Australians at high risk of contracting HIV, especially men having unprotected sex with men, should be given access to a contraceptive-like pill that protects them from getting the virus, the Australian Federation of AIDS Organisations says.
This week for the first time, the World Health Organisation strongly recommended that men who have sex with men consider taking antiretroviral medicine as an additional method of preventing HIV, alongside the use of condoms.
In its new guidelines on HIV prevention, released ahead of the 20th International AIDS Conference starting in Melbourne this weekend, the WHO said modelling estimated that the drugs would reduce HIV infections among men who have sex with men by 20 per cent to 25 per cent in a decade, averting up to 1 million new diagnoses.
”Rates of HIV infection among men who have sex with men remain high almost everywhere and new prevention options are urgently needed,” the WHO statement said.
The executive director of the Australian Federation of AIDS Organisations, Rob Lake, said use of the drugs for prevention– a measure known as pre-exposure prophylaxis, or PrEP – could be a useful tool in Australia.
”We’re very optimistic about it,” he said.
While three trials of antiretroviral drugs have begun this year in about 400 people at risk of HIV infection in Victoria, NSW and Queensland, Mr Lake said the method could be useful for thousands of Australians who know they are at some risk, such as people in sexual relationships with HIV-positive people.

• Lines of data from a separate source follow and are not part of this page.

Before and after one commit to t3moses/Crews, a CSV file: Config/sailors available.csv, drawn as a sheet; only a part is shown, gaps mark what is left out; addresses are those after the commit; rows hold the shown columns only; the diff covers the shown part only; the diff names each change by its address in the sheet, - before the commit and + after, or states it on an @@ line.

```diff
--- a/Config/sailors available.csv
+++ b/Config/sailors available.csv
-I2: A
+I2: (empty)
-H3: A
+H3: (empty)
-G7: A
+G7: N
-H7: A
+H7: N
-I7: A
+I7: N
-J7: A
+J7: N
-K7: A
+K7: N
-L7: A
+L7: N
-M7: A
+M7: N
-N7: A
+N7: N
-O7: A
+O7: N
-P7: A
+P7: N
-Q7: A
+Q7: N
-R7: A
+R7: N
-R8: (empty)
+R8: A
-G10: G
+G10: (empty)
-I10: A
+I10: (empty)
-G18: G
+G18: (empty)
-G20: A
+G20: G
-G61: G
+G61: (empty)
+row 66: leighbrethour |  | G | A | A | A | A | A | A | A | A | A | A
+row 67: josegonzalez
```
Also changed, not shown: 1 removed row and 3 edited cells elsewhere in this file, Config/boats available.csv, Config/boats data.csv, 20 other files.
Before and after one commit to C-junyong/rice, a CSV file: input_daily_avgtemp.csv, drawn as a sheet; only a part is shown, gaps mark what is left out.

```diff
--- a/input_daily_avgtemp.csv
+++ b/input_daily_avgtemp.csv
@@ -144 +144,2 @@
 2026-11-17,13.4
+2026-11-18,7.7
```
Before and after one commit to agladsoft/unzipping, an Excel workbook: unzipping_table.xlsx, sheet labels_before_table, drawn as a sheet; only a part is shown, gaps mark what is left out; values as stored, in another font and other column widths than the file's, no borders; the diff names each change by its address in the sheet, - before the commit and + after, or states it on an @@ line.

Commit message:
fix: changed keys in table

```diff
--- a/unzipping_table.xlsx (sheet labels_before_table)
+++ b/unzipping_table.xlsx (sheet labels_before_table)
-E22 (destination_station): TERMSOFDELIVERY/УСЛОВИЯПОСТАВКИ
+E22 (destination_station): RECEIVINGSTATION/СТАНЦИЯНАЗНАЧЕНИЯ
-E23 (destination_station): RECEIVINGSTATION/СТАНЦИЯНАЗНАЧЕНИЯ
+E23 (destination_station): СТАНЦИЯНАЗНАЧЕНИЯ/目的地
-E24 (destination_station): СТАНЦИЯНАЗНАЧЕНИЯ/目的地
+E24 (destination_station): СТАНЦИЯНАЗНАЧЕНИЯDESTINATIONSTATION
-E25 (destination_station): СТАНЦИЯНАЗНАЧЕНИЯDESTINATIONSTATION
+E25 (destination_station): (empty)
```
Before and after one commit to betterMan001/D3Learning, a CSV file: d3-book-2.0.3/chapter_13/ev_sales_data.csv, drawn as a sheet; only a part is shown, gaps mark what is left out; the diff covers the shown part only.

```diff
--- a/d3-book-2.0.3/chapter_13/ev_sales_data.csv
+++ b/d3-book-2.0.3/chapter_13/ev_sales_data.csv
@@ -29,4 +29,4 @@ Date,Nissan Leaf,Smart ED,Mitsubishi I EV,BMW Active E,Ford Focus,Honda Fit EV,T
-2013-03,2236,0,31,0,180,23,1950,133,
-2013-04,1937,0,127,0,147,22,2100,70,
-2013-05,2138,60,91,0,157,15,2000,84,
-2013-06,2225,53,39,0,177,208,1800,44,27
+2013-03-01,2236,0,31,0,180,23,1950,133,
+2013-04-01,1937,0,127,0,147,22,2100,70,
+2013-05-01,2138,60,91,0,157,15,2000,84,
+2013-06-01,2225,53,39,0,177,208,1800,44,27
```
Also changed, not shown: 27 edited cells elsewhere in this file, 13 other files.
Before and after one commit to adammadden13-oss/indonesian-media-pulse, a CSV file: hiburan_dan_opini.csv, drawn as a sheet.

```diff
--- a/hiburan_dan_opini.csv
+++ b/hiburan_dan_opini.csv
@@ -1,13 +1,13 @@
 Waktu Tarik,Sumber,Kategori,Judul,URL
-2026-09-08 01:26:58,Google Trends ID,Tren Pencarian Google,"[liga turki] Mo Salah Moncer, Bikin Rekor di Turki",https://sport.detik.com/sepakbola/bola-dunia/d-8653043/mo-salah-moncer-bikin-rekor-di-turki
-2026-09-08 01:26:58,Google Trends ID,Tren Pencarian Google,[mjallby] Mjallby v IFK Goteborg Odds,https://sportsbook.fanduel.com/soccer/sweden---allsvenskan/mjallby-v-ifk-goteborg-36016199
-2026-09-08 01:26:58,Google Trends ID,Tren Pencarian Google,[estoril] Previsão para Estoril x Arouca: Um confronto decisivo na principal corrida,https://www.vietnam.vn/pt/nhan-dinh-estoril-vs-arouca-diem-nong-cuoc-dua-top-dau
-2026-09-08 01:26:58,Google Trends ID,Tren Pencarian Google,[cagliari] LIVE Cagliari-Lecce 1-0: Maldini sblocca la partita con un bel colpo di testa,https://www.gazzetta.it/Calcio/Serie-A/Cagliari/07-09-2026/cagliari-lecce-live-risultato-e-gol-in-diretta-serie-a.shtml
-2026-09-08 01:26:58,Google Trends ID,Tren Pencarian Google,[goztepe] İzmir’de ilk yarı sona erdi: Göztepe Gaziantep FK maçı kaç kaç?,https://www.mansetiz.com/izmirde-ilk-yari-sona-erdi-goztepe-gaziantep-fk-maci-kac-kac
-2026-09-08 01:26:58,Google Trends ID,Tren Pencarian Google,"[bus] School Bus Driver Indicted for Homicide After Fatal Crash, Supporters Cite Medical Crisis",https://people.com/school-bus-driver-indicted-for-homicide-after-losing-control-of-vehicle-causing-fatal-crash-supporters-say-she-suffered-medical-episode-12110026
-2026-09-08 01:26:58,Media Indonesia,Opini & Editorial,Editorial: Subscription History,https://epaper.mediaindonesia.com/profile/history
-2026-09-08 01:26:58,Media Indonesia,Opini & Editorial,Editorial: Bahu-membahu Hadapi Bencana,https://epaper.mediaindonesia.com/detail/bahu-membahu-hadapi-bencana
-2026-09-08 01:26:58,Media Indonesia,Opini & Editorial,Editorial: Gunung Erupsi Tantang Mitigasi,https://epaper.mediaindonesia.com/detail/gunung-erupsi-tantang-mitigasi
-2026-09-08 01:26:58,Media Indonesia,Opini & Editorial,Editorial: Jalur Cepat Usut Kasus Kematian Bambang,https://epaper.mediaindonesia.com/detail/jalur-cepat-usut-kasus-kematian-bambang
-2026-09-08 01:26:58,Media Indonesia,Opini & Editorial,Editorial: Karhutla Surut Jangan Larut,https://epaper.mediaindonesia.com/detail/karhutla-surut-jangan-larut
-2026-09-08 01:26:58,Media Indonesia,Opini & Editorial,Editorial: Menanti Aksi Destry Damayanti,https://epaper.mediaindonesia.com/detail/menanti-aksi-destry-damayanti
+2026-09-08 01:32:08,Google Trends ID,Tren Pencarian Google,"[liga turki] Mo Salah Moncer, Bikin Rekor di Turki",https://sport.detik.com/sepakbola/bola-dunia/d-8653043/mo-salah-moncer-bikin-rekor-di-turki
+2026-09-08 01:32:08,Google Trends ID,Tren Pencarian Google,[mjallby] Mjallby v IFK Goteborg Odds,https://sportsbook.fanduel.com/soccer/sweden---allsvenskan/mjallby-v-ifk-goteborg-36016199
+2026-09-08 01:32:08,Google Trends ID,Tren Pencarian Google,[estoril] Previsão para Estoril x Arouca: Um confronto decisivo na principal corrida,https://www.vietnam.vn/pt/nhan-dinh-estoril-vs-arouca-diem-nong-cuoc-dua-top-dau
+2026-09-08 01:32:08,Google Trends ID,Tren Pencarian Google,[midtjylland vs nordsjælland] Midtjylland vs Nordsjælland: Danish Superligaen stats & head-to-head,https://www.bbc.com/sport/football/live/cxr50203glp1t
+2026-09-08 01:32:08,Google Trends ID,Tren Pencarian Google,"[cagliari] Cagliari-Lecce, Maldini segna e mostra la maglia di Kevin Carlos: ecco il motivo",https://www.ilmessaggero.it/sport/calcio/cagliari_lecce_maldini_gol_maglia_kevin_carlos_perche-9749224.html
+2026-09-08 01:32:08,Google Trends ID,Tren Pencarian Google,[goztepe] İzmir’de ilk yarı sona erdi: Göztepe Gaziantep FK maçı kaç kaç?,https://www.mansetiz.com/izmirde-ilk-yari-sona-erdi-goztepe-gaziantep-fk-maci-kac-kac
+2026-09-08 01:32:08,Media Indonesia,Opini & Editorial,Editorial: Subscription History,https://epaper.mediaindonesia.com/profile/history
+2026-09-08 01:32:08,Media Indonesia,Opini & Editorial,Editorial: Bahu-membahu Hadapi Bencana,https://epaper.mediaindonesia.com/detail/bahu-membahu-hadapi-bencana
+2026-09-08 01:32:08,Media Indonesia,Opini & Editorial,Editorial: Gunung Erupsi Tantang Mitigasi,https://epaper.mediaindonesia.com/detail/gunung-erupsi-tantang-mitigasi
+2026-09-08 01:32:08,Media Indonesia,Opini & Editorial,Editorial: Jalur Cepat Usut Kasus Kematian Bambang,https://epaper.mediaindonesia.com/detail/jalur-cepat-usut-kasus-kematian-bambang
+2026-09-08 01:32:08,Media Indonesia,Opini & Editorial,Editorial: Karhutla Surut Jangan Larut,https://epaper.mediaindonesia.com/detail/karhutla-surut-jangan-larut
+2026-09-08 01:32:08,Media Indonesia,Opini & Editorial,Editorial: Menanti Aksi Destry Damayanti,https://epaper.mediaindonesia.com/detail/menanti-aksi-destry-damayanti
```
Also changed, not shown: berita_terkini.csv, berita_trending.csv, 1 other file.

About 26,800 people are living with HIV in Australia.
”About half of all people with HIV are in relationships at any one time,” Mr Lake said.
He said studies suggested routine use of the drugs offered close to 100 per cent protection against HIV. The drugs could also be taken on a temporary basis by people who know they are going to briefly put themselves at risk through unprotected sex, for example. He said this strategy had been dubbed ”disco dosing”.
”If you’re going to need it over the weekend, you can start taking it on a Wednesday or Thursday,” he said.
New data released by the University of NSW’s Kirby Institute this week, shows HIV diagnoses reached a 20-year high in Australia last year. There were 1235 new diagnoses in 2013– 70 per cent more than in 1999, when diagnoses were at their lowest.
The Annual Report of Trends in Behaviour, produced by the UNSW’s Centre for Social Research in Health, also reported that 35 per cent of men with casual partners in the six months prior to the survey reported having unprotected sex. The rates of unprotected sex was closer to 60 per cent among HIV-positive men with casual partners.
At the moment, no drugs are licensed in Australia for the prevention of HIV, and if they were to be, a drug manufacturer would have to apply to the federal government’s Therapeutic Goods Administration for approval.
A government spokeswoman said that if the current trials in HIV-negative people were successful, the data may support a future application to the TGA